Long-chain omega-3 fatty acids are separated into two types: eicosapentaenoic acid -- EPA -- and docosahexaenoic acid -- DHA. EPA is composed of 20 carbon atoms, while DHA contains 22. The human body cannot efficiently convert short-chain fatty acids to long chain, which is why it is important to consume foods with EPA and DHA. The main food source of omega-3 fatty acids is seafood, including salmon, mackerel, sardines, crustaceans, mollusks and squid.
Polyunsaturated Fatty Acids
Long-chain polyunsaturated fats are chains of carbon atoms with multiple double bonds. DHA and arachidonic acid -- ARA -- are the most abundant long-chain polyunsaturated fatty acids in the brain. Infants can obtain DHA and ARA through breast milk or supplemented formula, while adults and children get them primarily from seafood and eggs.
Saturated Fatty Acids
Long-chain saturated fatty acids are chains of carbon atoms that are fully saturated with hydrogen atoms. This creates straight and rigid chains, making saturated fats solid at room temperature. Sources of saturated fats in the diet include beef, pork, lamb, cheese, whole or reduced-fat milk and dairy products, palm oil, and coconut oil.
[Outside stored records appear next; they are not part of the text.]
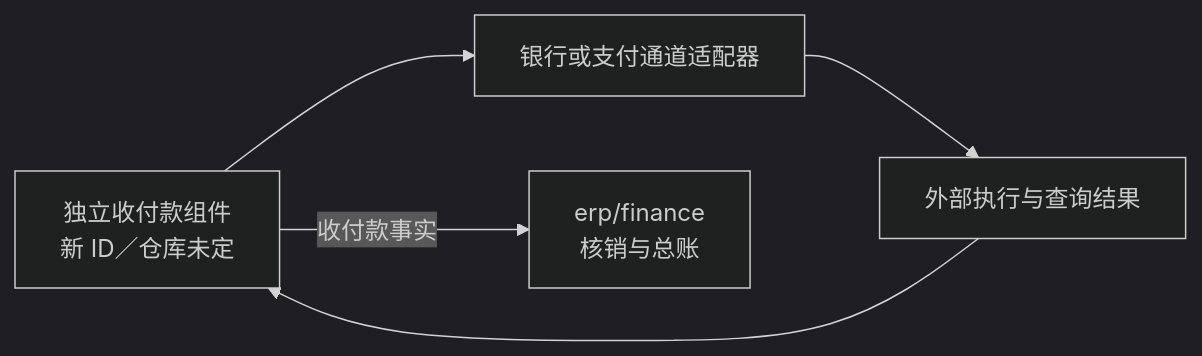
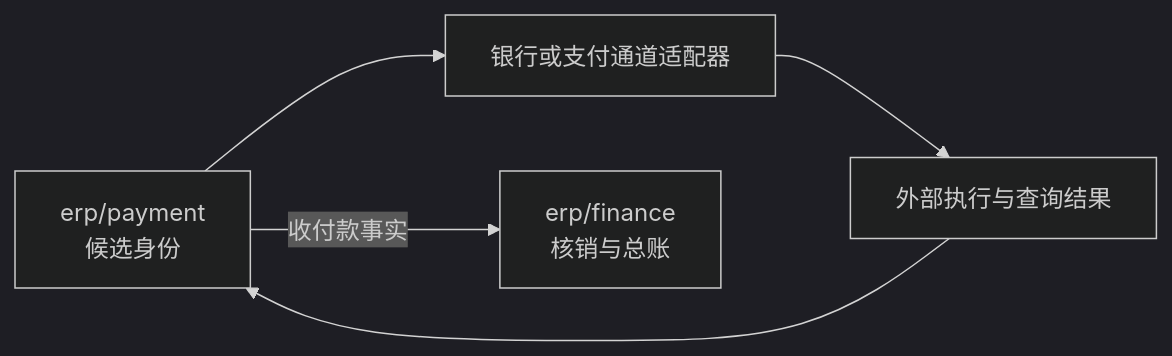
The second of 4 diagrams in tempDocs/replacements/finance-and-settlement.md (brickKit/be-assembly-standard), drawn with Mermaid (dark theme) before and after one commit. The commit also changed other lines of this file and 25 other files, not shown here.

````diff
--- a/tempDocs/replacements/finance-and-settlement.md
+++ b/tempDocs/replacements/finance-and-settlement.md
@@ -73,7 +73,7 @@
 ```mermaid
 flowchart LR
-    R[独立收付款组件<br/>新 ID／仓库未定] --> A[银行或支付通道适配器]
+    R[erp/payment<br/>候选身份] --> A[银行或支付通道适配器]
     A --> E[外部执行与查询结果]
     E --> R
     R -->|收付款事实| F[erp/finance<br/>核销与总账]
 ```
````
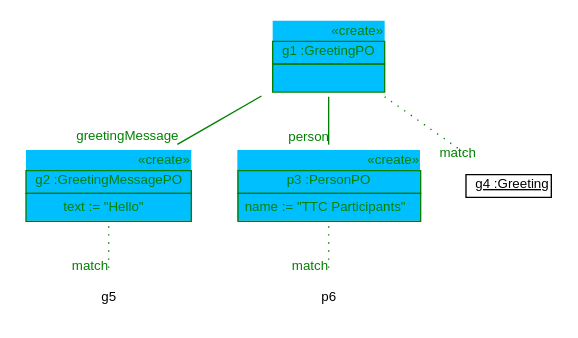
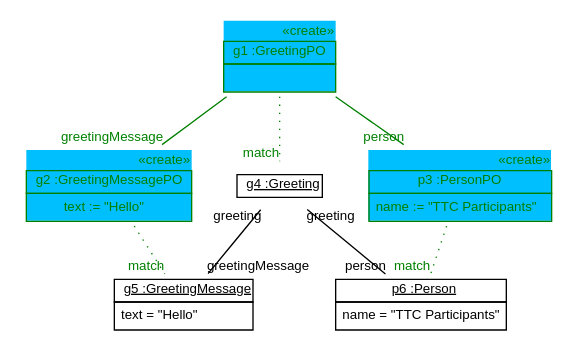
The diagram in doc/TTC2011HelloWorldConstantTransformation2WithReferencesPatternDiagram9.dot (fujaba/SDMLib), drawn with Graphviz before and after one commit. The commit also changed 13 other files, not shown here.

```diff
--- a/doc/TTC2011HelloWorldConstantTransformation2WithReferencesPatternDiagram9.dot
+++ b/doc/TTC2011HelloWorldConstantTransformation2WithReferencesPatternDiagram9.dot
@@ -1,15 +1,19 @@
 graph ObjectDiagram {
    node [shape = none, fontsize = 10, fontname = "Arial"];
    edge [fontsize = 10, fontname = "Arial"];
 
 g1 [label=<<table border='0' cellborder='1' cellspacing='0' color='green' bgcolor='deepskyblue'> <tr> <td border='0' align='right'><font color='green'>&#171;create&#187;</font></td></tr> <tr> <td align='center'> <font color='green'> g1 :GreetingPO </font></td></tr> <tr> <td align='left'> <table border='0' cellborder='0' cellspacing='0' color='green'> <tr> <td>  </td></tr></table></td></tr></table>>];
 g2 [label=<<table border='0' cellborder='1' cellspacing='0' color='green' bgcolor='deepskyblue'> <tr> <td border='0' align='right'><font color='green'>&#171;create&#187;</font></td></tr> <tr> <td align='center'> <font color='green'> g2 :GreetingMessagePO </font></td></tr> <tr> <td align='left'> <table border='0' cellborder='0' cellspacing='0' color='green'> <tr><td><font color='green'> text := "Hello" </font></td></tr></table></td></tr></table>>];
 p3 [label=<<table border='0' cellborder='1' cellspacing='0' color='green' bgcolor='deepskyblue'> <tr> <td border='0' align='right'><font color='green'>&#171;create&#187;</font></td></tr> <tr> <td align='center'> <font color='green'> p3 :PersonPO </font></td></tr> <tr> <td align='left'> <table border='0' cellborder='0' cellspacing='0' color='green'> <tr><td><font color='green'> name := "TTC Participants" </font></td></tr></table></td></tr></table>>];
 g4 [label=<<table border='0' cellborder='1' cellspacing='0'> <tr> <td href="../../SDMLib/src/org/sdmlib/examples/helloworld/Greeting.java"> <u>g4 :Greeting</u></td></tr></table>>];
+g5 [label=<<table border='0' cellborder='1' cellspacing='0'> <tr> <td href="../../SDMLib/src/org/sdmlib/examples/helloworld/GreetingMessage.java"> <u>g5 :GreetingMessage</u></td></tr><tr><td><table border='0' cellborder='0' cellspacing='0'><tr><td align='left'>text = "Hello"</td></tr></table></td></tr></table>>];
+p6 [label=<<table border='0' cellborder='1' cellspacing='0'> <tr> <td href="../../SDMLib/src/org/sdmlib/examples/helloworld/Person.java"> <u>p6 :Person</u></td></tr><tr><td><table border='0' cellborder='0' cellspacing='0'><tr><td align='left'>name = "TTC Participants"</td></tr></table></td></tr></table>>];
 
 g1 -- g4 [headlabel = "match" style="dotted" color="green" fontcolor="green"];
 g2 -- g5 [headlabel = "match" style="dotted" color="green" fontcolor="green"];
 p3 -- p6 [headlabel = "match" style="dotted" color="green" fontcolor="green"];
 g1 -- g2 [headlabel = "greetingMessage" taillabel = "" color="green" fontcolor="green"];
 g1 -- p3 [headlabel = "person" taillabel = "" color="green" fontcolor="green"];
+g4 -- g5 [headlabel = "greetingMessage" taillabel = "greeting"];
+g4 -- p6 [headlabel = "person" taillabel = "greeting"];
 }
```
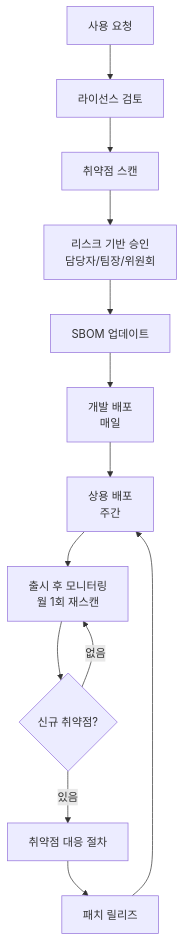
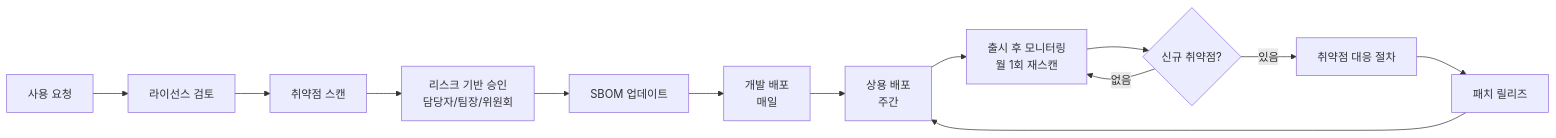
The fourth of 4 diagrams in website/reference/samples/process.md (trustedoss/trustedoss.github.io), drawn with Mermaid before and after one commit. The commit also changed other lines of this file and 25 other files, not shown here.

````diff
--- a/website/reference/samples/process.md
+++ b/website/reference/samples/process.md
@@ -629,15 +688,15 @@
 ```mermaid
-graph TD
+graph LR
     A[사용 요청] --> B[라이선스 검토]
     B --> C[취약점 스캔]
     C --> D[리스크 기반 승인\n담당자/팀장/위원회]
     D --> E[SBOM 업데이트]
     E --> F[개발 배포\n매일]
     F --> G[상용 배포\n주간]
     G --> H[출시 후 모니터링\n월 1회 재스캔]
     H --> I{신규 취약점?}
     I -->|있음| J[취약점 대응 절차]
     J --> K[패치 릴리즈]
     K --> G
     I -->|없음| H
 ```
````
Each type of long chain fatty acid has its own health effects. Omega-3 fatty acids help lower blood pressure, regulate mood and decrease the risk of heart attacks. Polyunsaturated fatty acids play a crucial role in brain and visual development, especially in infants. A study of infants published in the journal "Pediatrics" in 2001 found that exposure to higher levels of long-chain fatty acids along with longer durations of breast-feeding played a beneficial role in brain development. Saturated fats are associated with increasing levels of LDL cholesterol, but all saturated fatty acids are not created equal. A study published in 2010 in the "American Journal of Clinical Nutrition" found that stearic acid, a long-chain saturated fatty acid found in soybean oil, either decreased or had no effect on LDL cholesterol, while other saturated fats raised LDL cholesterol.